(Recorded data)

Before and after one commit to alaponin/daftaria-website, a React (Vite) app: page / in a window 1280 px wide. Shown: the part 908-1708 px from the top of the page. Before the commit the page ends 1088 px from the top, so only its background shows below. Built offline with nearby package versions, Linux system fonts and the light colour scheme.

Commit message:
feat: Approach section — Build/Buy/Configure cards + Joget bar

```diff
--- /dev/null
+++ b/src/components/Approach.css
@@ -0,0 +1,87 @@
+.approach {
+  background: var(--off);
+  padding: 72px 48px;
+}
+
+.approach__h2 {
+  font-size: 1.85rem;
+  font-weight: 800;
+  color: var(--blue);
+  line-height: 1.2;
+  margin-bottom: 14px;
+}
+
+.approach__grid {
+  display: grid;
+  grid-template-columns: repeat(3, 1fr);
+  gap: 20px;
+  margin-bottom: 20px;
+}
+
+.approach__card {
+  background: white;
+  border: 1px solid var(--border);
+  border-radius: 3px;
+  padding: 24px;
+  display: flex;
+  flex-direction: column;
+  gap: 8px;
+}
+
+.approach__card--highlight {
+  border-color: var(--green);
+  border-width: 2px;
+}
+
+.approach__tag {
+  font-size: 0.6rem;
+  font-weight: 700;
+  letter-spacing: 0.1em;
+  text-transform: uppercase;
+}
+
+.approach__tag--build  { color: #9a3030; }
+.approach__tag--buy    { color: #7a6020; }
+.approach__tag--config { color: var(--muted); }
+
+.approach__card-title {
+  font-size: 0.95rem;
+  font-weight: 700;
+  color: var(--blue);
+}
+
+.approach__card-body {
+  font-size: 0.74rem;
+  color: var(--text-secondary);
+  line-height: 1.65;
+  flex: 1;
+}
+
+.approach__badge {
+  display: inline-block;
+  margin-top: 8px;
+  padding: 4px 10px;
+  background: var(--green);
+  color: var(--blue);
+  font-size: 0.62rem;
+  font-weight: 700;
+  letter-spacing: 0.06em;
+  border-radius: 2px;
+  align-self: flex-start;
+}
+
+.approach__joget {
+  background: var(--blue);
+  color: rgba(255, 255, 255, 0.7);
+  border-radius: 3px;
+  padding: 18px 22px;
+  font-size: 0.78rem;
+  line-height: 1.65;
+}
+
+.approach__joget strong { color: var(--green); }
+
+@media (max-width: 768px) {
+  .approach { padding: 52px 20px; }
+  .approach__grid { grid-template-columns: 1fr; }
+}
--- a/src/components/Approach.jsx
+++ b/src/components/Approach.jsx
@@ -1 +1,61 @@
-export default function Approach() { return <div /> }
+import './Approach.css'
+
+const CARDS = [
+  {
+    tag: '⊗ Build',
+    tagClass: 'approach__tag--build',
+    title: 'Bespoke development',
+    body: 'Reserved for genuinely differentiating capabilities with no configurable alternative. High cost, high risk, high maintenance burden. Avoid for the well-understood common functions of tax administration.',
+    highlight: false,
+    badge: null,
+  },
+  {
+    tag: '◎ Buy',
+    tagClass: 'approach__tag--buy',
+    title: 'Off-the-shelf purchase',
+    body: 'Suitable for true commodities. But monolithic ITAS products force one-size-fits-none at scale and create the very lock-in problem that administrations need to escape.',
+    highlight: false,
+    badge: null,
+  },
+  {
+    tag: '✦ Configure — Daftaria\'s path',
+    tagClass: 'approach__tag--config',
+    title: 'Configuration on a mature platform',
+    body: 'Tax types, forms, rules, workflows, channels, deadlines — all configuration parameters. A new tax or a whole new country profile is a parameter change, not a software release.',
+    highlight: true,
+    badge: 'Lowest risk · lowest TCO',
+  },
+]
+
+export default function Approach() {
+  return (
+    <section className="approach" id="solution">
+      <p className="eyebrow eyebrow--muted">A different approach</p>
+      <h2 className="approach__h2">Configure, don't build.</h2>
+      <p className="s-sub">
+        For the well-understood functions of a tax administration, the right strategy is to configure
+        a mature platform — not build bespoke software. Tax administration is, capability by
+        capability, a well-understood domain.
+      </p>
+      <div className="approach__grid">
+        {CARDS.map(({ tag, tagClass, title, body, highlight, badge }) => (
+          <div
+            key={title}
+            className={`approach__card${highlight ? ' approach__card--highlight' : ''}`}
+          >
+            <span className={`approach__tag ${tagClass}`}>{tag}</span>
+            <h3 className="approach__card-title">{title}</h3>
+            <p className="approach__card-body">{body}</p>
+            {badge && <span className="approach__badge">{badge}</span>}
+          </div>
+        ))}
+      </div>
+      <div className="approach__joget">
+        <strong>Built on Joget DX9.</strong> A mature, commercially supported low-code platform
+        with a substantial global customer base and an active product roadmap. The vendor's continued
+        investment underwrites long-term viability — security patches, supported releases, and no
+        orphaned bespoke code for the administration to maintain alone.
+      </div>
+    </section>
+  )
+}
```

==

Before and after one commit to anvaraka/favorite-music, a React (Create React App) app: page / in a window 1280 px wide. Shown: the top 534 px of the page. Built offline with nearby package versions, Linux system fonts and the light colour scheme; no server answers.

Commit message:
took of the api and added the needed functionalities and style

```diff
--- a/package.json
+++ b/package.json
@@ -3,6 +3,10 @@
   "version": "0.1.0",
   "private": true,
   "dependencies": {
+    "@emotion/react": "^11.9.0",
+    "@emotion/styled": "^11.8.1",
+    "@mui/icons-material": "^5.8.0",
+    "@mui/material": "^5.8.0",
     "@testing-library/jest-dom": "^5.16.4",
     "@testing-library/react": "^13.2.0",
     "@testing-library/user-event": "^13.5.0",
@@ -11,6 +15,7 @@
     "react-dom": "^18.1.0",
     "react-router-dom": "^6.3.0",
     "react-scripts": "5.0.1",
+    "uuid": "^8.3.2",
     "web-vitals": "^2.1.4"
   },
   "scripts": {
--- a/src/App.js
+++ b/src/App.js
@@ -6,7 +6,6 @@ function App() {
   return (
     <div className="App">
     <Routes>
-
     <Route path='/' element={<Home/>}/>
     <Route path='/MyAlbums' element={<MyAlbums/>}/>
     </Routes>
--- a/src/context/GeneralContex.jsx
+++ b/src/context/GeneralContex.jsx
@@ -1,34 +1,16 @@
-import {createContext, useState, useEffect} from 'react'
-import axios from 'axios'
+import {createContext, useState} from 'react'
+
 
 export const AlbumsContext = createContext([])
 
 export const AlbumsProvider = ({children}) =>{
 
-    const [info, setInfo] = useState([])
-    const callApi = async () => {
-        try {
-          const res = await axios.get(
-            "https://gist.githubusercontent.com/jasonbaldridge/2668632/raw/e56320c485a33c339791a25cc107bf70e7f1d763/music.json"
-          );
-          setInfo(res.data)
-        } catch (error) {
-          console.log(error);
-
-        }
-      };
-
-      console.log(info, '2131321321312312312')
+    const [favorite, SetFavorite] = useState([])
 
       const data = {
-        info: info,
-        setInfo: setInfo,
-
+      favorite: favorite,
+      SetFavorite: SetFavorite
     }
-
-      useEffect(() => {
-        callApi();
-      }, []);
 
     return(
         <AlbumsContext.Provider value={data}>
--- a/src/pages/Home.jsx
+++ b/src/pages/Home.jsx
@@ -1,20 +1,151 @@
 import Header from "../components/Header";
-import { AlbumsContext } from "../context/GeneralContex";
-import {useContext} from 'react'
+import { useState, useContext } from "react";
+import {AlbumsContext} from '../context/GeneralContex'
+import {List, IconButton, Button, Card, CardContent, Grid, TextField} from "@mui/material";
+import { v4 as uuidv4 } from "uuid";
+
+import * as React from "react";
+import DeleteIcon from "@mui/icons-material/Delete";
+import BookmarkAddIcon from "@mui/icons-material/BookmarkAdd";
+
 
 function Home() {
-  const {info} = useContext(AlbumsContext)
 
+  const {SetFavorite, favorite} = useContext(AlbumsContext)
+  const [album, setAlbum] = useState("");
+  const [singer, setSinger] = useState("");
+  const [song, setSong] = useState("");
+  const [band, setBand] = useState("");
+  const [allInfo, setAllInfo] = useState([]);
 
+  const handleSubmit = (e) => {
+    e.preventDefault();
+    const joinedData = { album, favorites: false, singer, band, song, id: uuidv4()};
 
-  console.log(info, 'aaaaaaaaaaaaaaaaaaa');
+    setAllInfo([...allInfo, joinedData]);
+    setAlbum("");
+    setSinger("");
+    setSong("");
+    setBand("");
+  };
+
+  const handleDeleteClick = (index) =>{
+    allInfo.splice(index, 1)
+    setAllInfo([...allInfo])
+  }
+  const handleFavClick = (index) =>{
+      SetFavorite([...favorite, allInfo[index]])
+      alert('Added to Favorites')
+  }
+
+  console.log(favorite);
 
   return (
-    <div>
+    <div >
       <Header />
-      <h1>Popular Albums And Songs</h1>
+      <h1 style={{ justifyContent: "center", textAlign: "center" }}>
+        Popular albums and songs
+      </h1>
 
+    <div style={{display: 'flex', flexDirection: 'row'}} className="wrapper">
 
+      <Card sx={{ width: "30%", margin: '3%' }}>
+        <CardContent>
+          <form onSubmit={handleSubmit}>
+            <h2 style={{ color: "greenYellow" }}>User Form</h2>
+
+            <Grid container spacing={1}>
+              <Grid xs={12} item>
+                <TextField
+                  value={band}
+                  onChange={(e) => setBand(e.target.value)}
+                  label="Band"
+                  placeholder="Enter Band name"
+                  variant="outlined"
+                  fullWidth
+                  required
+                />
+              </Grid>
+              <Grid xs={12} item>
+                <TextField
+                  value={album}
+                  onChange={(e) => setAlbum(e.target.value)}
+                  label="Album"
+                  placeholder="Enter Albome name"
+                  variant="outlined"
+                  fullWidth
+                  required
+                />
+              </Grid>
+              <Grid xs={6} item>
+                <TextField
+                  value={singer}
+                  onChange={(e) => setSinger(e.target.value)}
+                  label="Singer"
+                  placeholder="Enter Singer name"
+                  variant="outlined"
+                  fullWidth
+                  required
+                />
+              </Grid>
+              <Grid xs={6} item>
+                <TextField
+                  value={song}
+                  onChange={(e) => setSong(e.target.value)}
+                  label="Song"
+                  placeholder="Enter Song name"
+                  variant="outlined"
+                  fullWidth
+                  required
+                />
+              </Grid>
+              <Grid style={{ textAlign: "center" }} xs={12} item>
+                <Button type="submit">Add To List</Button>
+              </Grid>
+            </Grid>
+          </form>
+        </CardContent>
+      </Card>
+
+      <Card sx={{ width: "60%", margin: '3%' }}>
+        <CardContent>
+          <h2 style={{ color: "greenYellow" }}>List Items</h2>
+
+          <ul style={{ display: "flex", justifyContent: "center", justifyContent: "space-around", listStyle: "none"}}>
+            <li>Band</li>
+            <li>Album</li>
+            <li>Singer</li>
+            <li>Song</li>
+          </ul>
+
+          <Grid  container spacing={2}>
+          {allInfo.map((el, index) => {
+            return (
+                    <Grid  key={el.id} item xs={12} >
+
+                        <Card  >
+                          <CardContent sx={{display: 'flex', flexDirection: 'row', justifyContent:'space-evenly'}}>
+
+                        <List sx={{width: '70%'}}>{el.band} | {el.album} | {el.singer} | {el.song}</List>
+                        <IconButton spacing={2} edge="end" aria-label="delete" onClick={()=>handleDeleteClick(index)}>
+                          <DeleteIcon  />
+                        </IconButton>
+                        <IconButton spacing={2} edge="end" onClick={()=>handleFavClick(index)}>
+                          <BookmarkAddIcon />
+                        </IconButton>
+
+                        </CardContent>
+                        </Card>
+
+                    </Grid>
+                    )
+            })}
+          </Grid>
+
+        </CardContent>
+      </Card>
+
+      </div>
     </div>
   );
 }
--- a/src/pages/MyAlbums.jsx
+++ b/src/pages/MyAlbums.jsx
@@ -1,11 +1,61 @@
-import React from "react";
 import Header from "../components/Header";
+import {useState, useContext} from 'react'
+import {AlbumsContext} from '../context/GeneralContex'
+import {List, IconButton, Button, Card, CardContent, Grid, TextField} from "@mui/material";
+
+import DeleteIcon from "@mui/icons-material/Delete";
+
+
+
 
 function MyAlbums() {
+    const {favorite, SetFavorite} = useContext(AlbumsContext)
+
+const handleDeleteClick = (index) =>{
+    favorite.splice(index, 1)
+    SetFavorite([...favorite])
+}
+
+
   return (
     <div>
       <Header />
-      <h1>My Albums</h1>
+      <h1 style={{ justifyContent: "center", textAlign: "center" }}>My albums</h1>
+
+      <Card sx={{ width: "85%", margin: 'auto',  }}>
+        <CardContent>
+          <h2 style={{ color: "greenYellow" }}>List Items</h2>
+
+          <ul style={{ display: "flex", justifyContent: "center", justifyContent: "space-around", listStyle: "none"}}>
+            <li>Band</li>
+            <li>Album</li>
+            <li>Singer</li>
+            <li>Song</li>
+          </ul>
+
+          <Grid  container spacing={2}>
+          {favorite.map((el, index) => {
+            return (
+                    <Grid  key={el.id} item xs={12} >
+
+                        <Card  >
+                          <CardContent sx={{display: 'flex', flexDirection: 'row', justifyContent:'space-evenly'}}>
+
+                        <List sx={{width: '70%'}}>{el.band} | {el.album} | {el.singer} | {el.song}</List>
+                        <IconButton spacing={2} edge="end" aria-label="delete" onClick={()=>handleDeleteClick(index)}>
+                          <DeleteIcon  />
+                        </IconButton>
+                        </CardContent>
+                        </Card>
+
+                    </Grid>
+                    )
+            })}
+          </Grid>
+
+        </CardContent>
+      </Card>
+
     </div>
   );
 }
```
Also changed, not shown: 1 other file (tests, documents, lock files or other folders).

** Task details **
If a line above includes the word "flex", count it; then give the final number by itself.

** Result of the task **
9